Task statement:
Determine how many lines in the records that follow hold the string "phoneBookInit". Only that number should be returned.

(Front-end code edit data)
[Start of section]
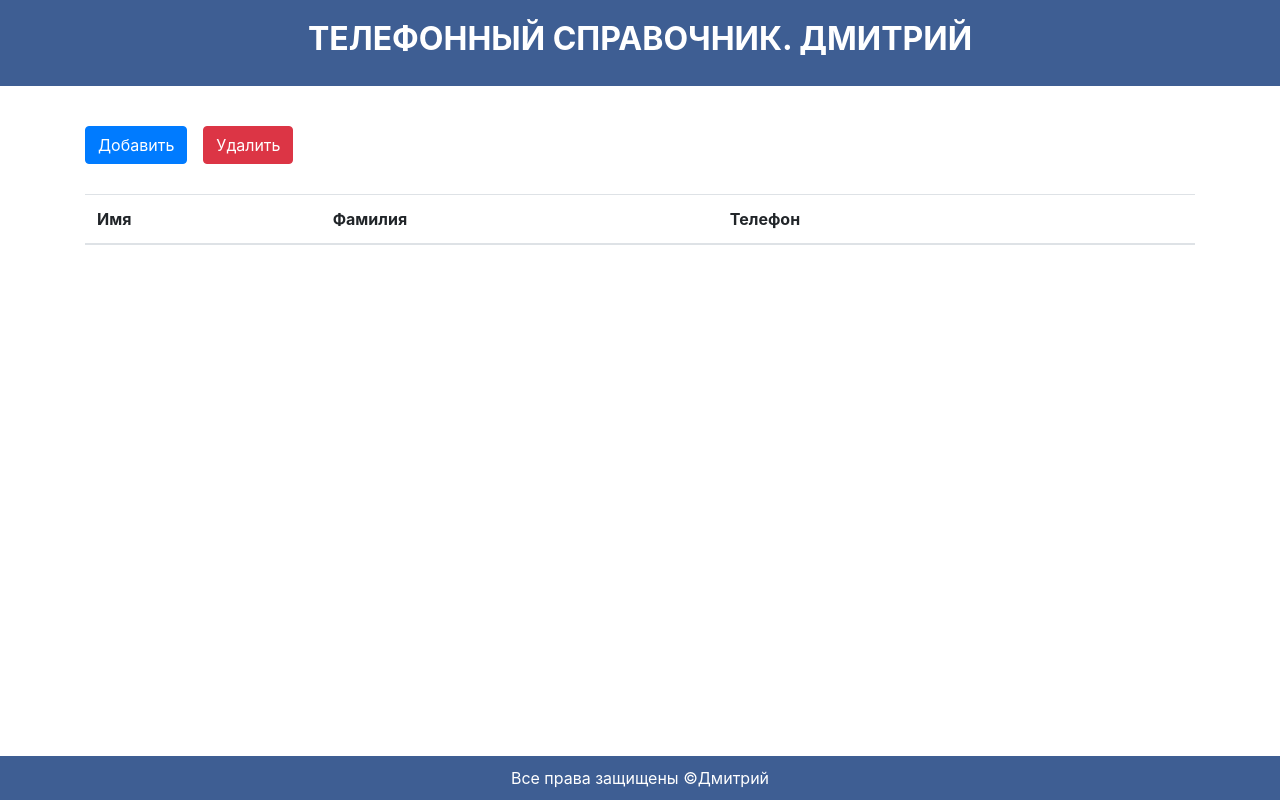
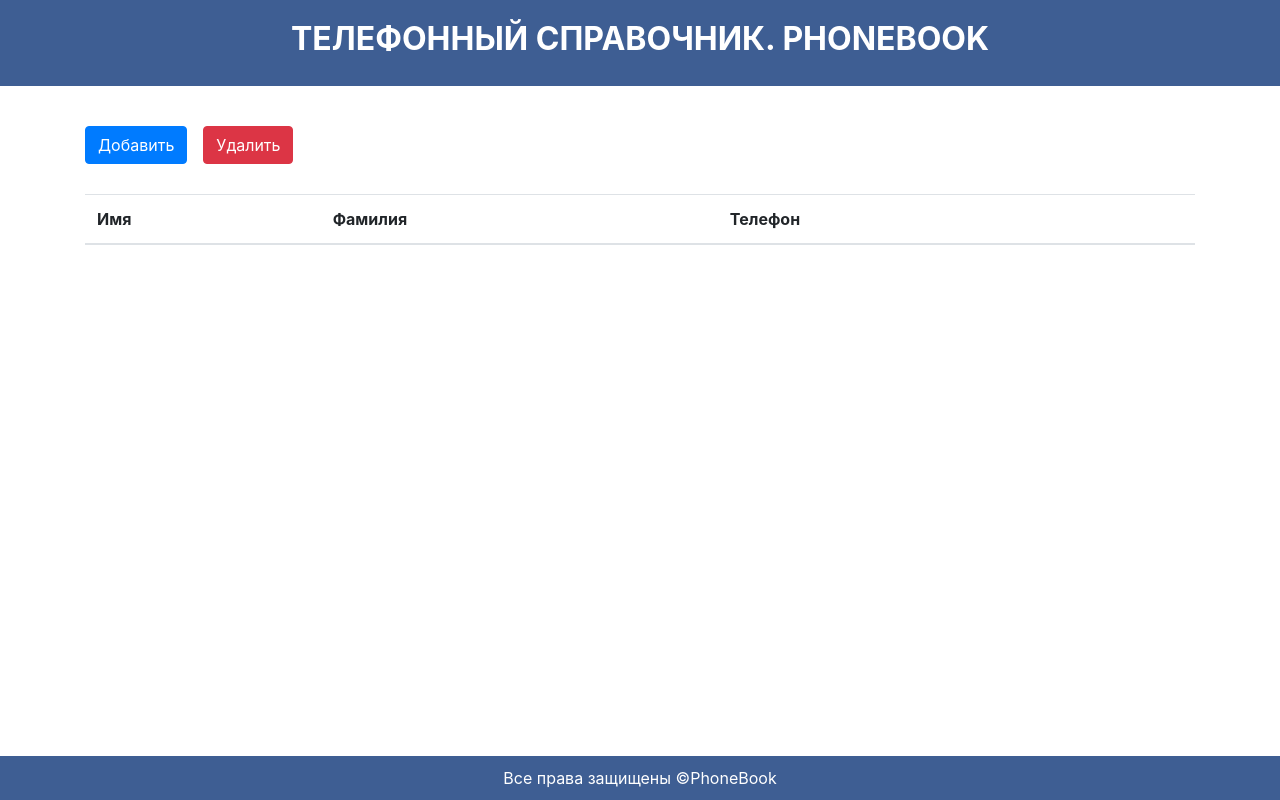
Before and after one commit to Fids2323/phonebook, a plain HTML site: page index.html in a window 1280 px wide. Drawn offline with nearby package versions, Linux system fonts and the light colour scheme.

Commit message:
ready task9+fix title

```diff
--- a/index.html
+++ b/index.html
@@ -14,7 +14,7 @@
 	<script type="module" src="phonebook/script/script.js"></script>
 	<script>
 		document.addEventListener('DOMContentLoaded', ()=>{
-			phoneBookInit('#app', 'Дмитрий');
+			phoneBookInit('#app', 'PhoneBook');
 		})
 	</script>
 </head>
```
[End of section]
Finished task:
2